(Web page revision data)
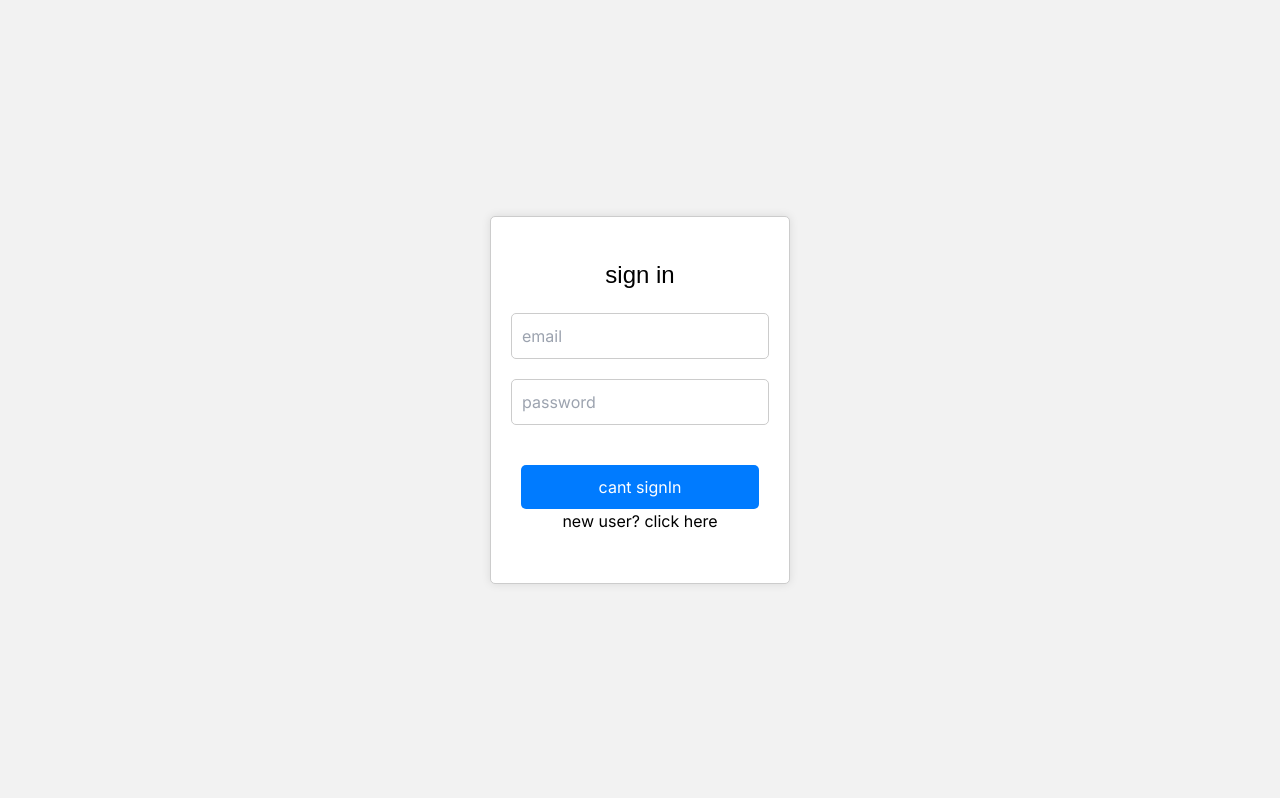
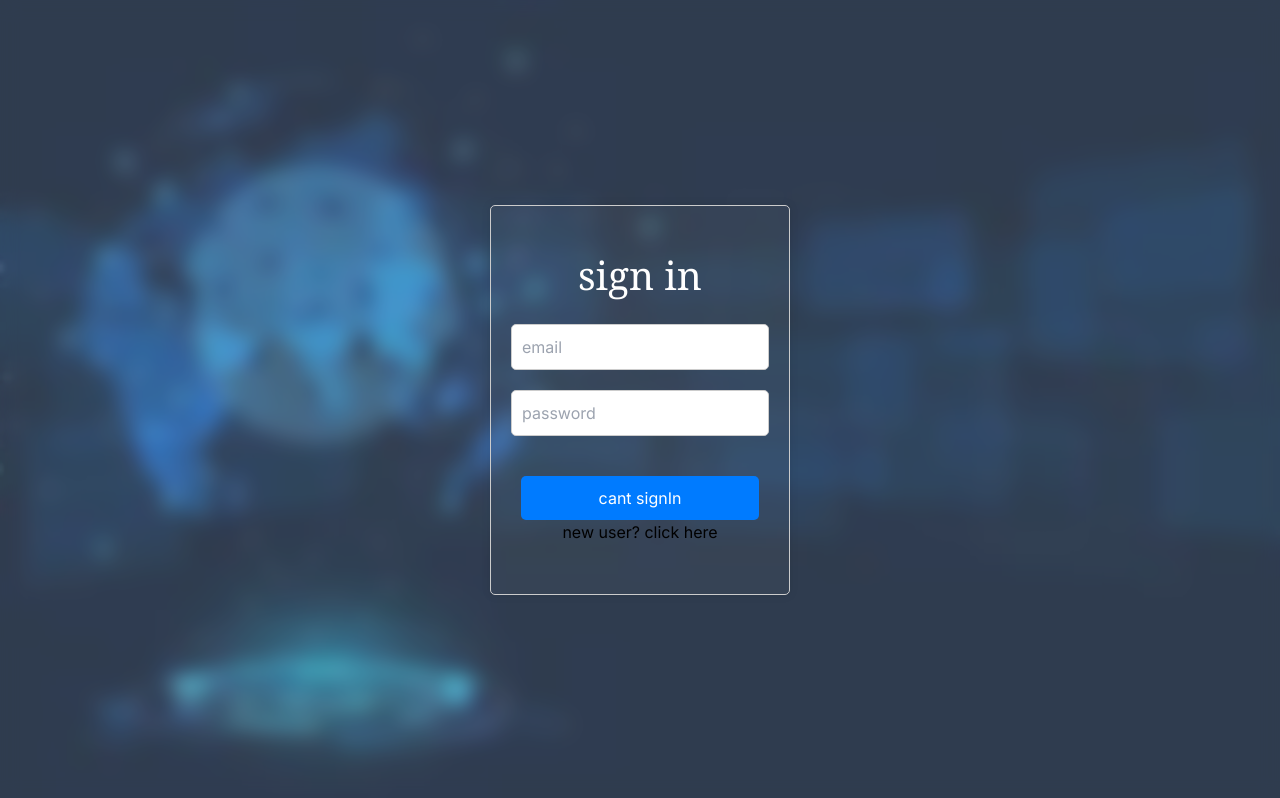
Before and after one commit to Nikhileligar/NEXT-FULLSTACK-USER-AUTHENTICATION, a Next.js app: page /login in a window 1280 px wide. Built offline with nearby package versions, Linux system fonts and the light colour scheme.

Commit message:
add bg image created home page

```diff
--- a/src/app/api/users/login/route.ts
+++ b/src/app/api/users/login/route.ts
@@ -4,9 +4,10 @@ import bcryptjs from "bcryptjs"
 import { NextRequest, NextResponse } from "next/server";
 import jwt from "jsonwebtoken";
 
+
 DbConfig()
 
-export default async function POST (request: NextRequest)  {
+export async function POST (request: NextRequest)  {
     try {
         const reqBody = await request.json()
         const {email, password} = reqBody;
@@ -36,6 +37,7 @@ export default async function POST (request: NextRequest)  {
         const validateToken = jwt.sign(tokenData, process.env.TOKEN_SECRET!,{expiresIn: "1d"})
         const response = NextResponse.json({
             message: "loggedIn successfully",
+            name: user.name,
             success: true
         });
         response.cookies.set("token",validateToken,{
--- a/src/app/css/signup.css
+++ b/src/app/css/signup.css
@@ -1,15 +1,24 @@
 /* signup.css */
+body {
+  margin: 0;
+  padding: 0;
+  background-image: url('../../../user-image.jpg'); /* Replace with your image file path */
+  background-size: cover;
+  background-position: center;
+  background-repeat: no-repeat;
+}
 
 .flex {
   display: flex;
   justify-content: center;
   align-items: center;
-    height: 100vh;
-    background-color: #f2f2f2;
+  min-height: 100vh; /* Change height to min-height */
+  background-color: rgba(255, 255, 255, 0.186); /* Add background overlay with transparency */
+  backdrop-filter: blur(10px); /* Optional: Apply a blur effect to the background */
 }
 
 .UX-center-container {
-    background: #ffffff;
+  background: #ffffff09;
   border: 1px solid #ccc;
   border-radius: 5px;
   box-shadow: 0 0 10px rgba(0, 0, 0, 0.1);
@@ -23,9 +32,10 @@
   }
 
   .signup-heading {
-    font-size: 24px;
+    font-size: 39px;
     margin: 0 0 20px;
-    font-family:Arial, Helvetica, sans-serif;
+    font-family:Georgia, 'Times New Roman', Times, serif;
+    color:#ffff;
   }
 
   .email-component,
--- /dev/null
+++ b/src/app/home/page.tsx
@@ -0,0 +1,17 @@
+import axios from 'axios';
+import '../css/signup.css'
+const HomePage = (props: any) => {
+    const name = props;
+    console.log(props)
+    return(
+        <div className="flex">
+            <div className="ux-home-container">
+                <div className="center-container">
+                    <h1>welcome {name}</h1>
+                </div>
+            </div>
+        </div>
+    );
+}
+
+export default HomePage;
--- a/src/app/login/page.tsx
+++ b/src/app/login/page.tsx
@@ -30,13 +30,16 @@ const LoginPage = () => {
         try {
             setLoading(true);
             const response = await axios.post("/api/users/login",user);
-            router.push("/profile");
-
-        } catch (err) {
+            const name = response.data.name;
+            console.log(response.data);
+            router.push("/home",name);
+        } catch (err: any) {
             console.log("error in logging in ", err)
             // toast.error(error.message);
-        }
+        } finally {
+            setLoading(false);
     }
+}
     return (
         <div className="flex">
             <div className="UX-center-container">
@@ -52,6 +55,7 @@ const LoginPage = () => {
                             <button className="submit-button" onClick={onSignIn}>
                                 {buttonDisabled ? 'cant signIn' : 'signIn'}
                             </button>
+
                             <Link href="/signup"> new user? click here </Link>
                         </div>
                 </div>
--- a/src/app/signup/page.tsx
+++ b/src/app/signup/page.tsx
@@ -41,7 +41,7 @@ const SignUpPage = () => {
         <div className="flex">
             <div className="UX-center-container">
                 <div className="ux-components">
-                    <h1 className="signup-heading">{loading ? "processing" : "signup"}</h1>
+                    <h1 className="signup-heading">{loading ? "processing" : "sign up"}</h1>
                         <div className="email-component">
                             <input type="text" id="email" placeholder="email" value={user.email} onChange={(e) => setUser({...user, email: e.target.value})}/>
                         </div>
@@ -53,7 +53,7 @@ const SignUpPage = () => {
                         </div>
                         <div className="UX-button-container">
                             <button className="submit-button" onClick={onSignUp}>
-                                {buttonDisabled ? "no signup" : "Signup"}
+                                {buttonDisabled ? "No empty fields" : "Signup"}
                             </button>
                             <Link href="/login"> visit login page </Link>
                         </div>
```
Also changed, not shown: user-image.jpg (added). Lines whose indentation alone changed are shown as unchanged.
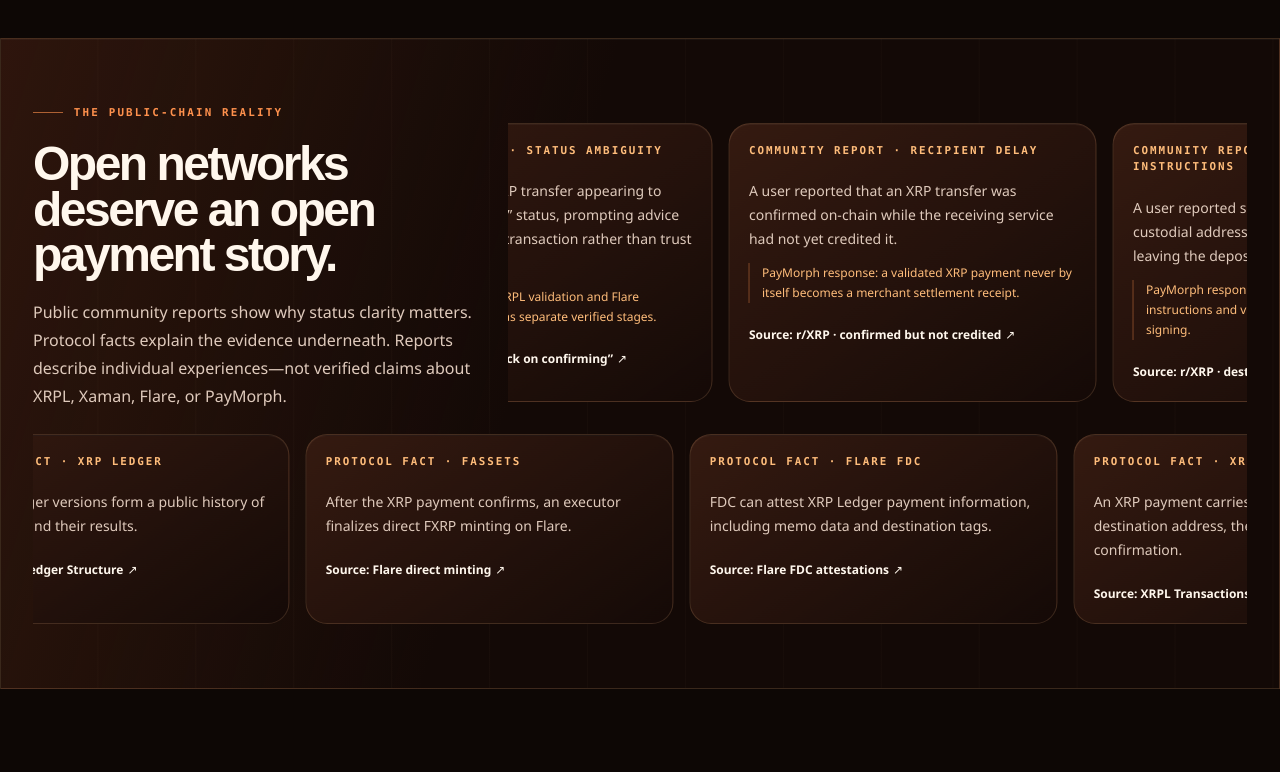
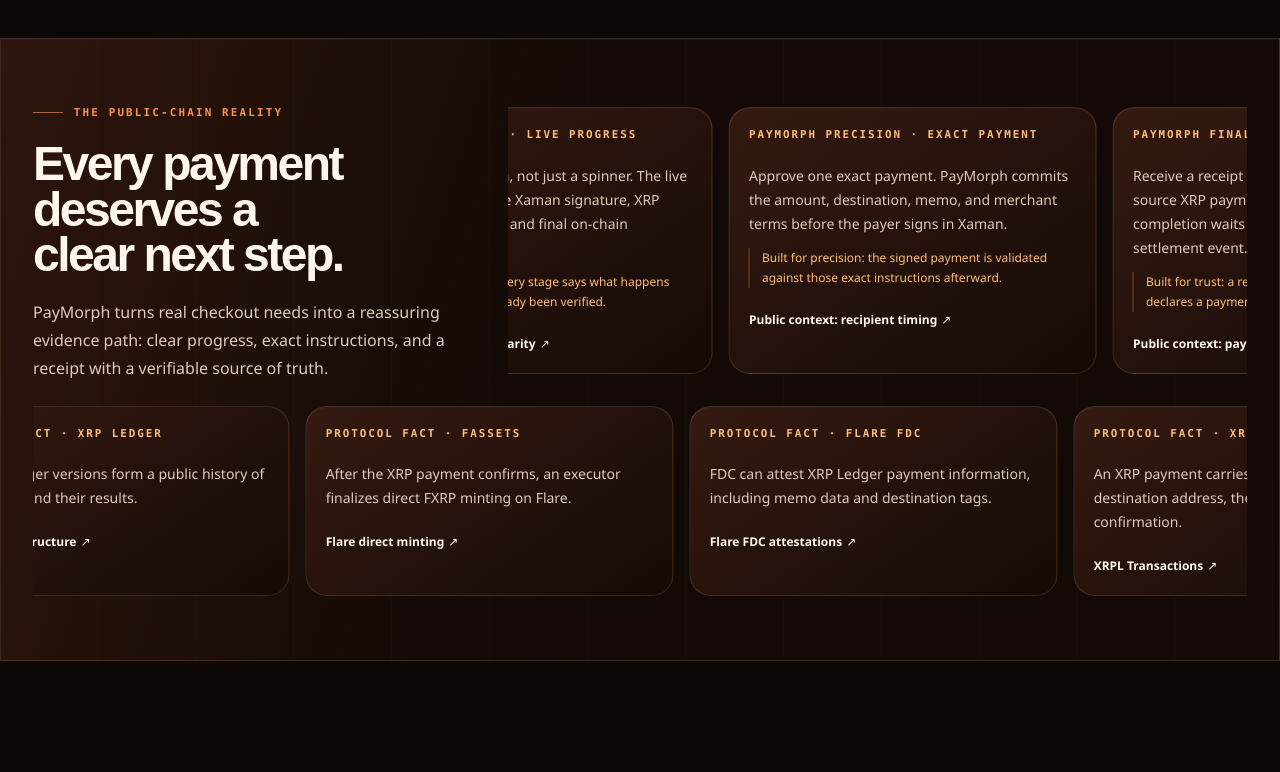
Before and after one commit to ayushsaklani-min/paymorph, a Next.js app in the folder apps/web/: page / in a window 1280 px wide. Shown: the part 1040-1812 px from the top of the page. Built offline with nearby package versions, Linux system fonts and the light colour scheme.

Commit message:
refactor: focus landing rail on payment confidence

```diff
--- a/apps/web/src/app/page.tsx
+++ b/apps/web/src/app/page.tsx
@@ -48,30 +48,30 @@
   },
 ];
 
-const communityReports: StoryItem[] = [
+const paymentConfidence: StoryItem[] = [
   {
-    source: 'r/XRP · “XRP stuck on confirming”',
+    source: 'Public context: status clarity',
     sourceHref: 'https://www.reddit.com/r/XRP/comments/1d1611p/',
-    context: 'Community report · status ambiguity',
-    body: 'A user reported an XRP transfer appearing to remain in “confirming” status, prompting advice to inspect the ledger transaction rather than trust a wallet screen alone.',
+    context: 'PayMorph clarity · live progress',
+    body: 'See the payment path, not just a spinner. The live timeline separates the Xaman signature, XRP validation, FDC proof, and final on-chain settlement.',
     response:
-      'PayMorph response: XRPL validation and Flare settlement are shown as separate verified stages.',
+      'Built for confidence: every stage says what happens next and what has already been verified.',
   },
   {
-    source: 'r/XRP · confirmed but not credited',
+    source: 'Public context: recipient timing',
     sourceHref: 'https://www.reddit.com/r/XRP/comments/1dnhs78/',
-    context: 'Community report · recipient delay',
-    body: 'A user reported that an XRP transfer was confirmed on-chain while the receiving service had not yet credited it.',
+    context: 'PayMorph precision · exact payment',
+    body: 'Approve one exact payment. PayMorph commits the amount, destination, memo, and merchant terms before the payer signs in Xaman.',
     response:
-      'PayMorph response: a validated XRP payment never by itself becomes a merchant settlement receipt.',
+      'Built for precision: the signed payment is validated against those exact instructions afterward.',
   },
   {
-    source: 'r/XRP · destination-tag error',
+    source: 'Public context: payment instructions',
     sourceHref: 'https://www.reddit.com/r/XRP/comments/egd8xm/',
-    context: 'Community report · payment instructions',
-    body: 'A user reported sending XRP to the right custodial address with the wrong destination tag, leaving the deposit uncredited.',
+    context: 'PayMorph finality · real receipt',
+    body: 'Receive a receipt earned through evidence. A source XRP payment is visible, while merchant completion waits for the decoded router settlement event.',
     response:
-      'PayMorph response: it commits exact payment instructions and validates their critical fields after signing.',
+      'Built for trust: a redirect, callback, or wallet state never declares a payment complete.',
   },
 ];
 
@@ -217,19 +217,18 @@
                 className="pm-display mt-5 max-w-lg text-4xl leading-[0.95] sm:text-5xl"
                 id="open-ledger-heading"
               >
-                Open networks deserve an open payment story.
+                Every payment deserves a clear next step.
               </h2>
               <p className="mt-5 max-w-md leading-7 text-[var(--muted-strong)]">
-                Public community reports show why status clarity matters. Protocol facts explain the
-                evidence underneath. Reports describe individual experiences—not verified claims
-                about XRPL, Xaman, Flare, or PayMorph.
+                PayMorph turns real checkout needs into a reassuring evidence path: clear progress,
+                exact instructions, and a receipt with a verifiable source of truth.
               </p>
             </div>
             <div
               className="relative min-w-0 overflow-hidden py-2"
-              aria-label="Public community payment reports"
+              aria-label="PayMorph payment confidence"
             >
-              <StoryRail items={communityReports} />
+              <StoryRail items={paymentConfidence} />
             </div>
           </div>
           <div
@@ -368,7 +367,7 @@
             rel="noreferrer"
             target="_blank"
           >
-            Source: {item.source} <span aria-hidden="true">↗</span>
+            {item.source} <span aria-hidden="true">↗</span>
           </a>
         </article>
       ))}
```
Also changed, not shown: 2 other files (tests, documents, lock files or other folders).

### Exercise brief:
Whenever "background" occurs in a line above, copy that line.

### Solution for this exercise:
+  background-image: url('../../../user-image.jpg'); /* Replace with your image file path */
+  background-size: cover;
+  background-position: center;
+  background-repeat: no-repeat;
-    background-color: #f2f2f2;
+  background-color: rgba(255, 255, 255, 0.186); /* Add background overlay with transparency */
+  backdrop-filter: blur(10px); /* Optional: Apply a blur effect to the background */
-    background: #ffffff;
+  background: #ffffff09;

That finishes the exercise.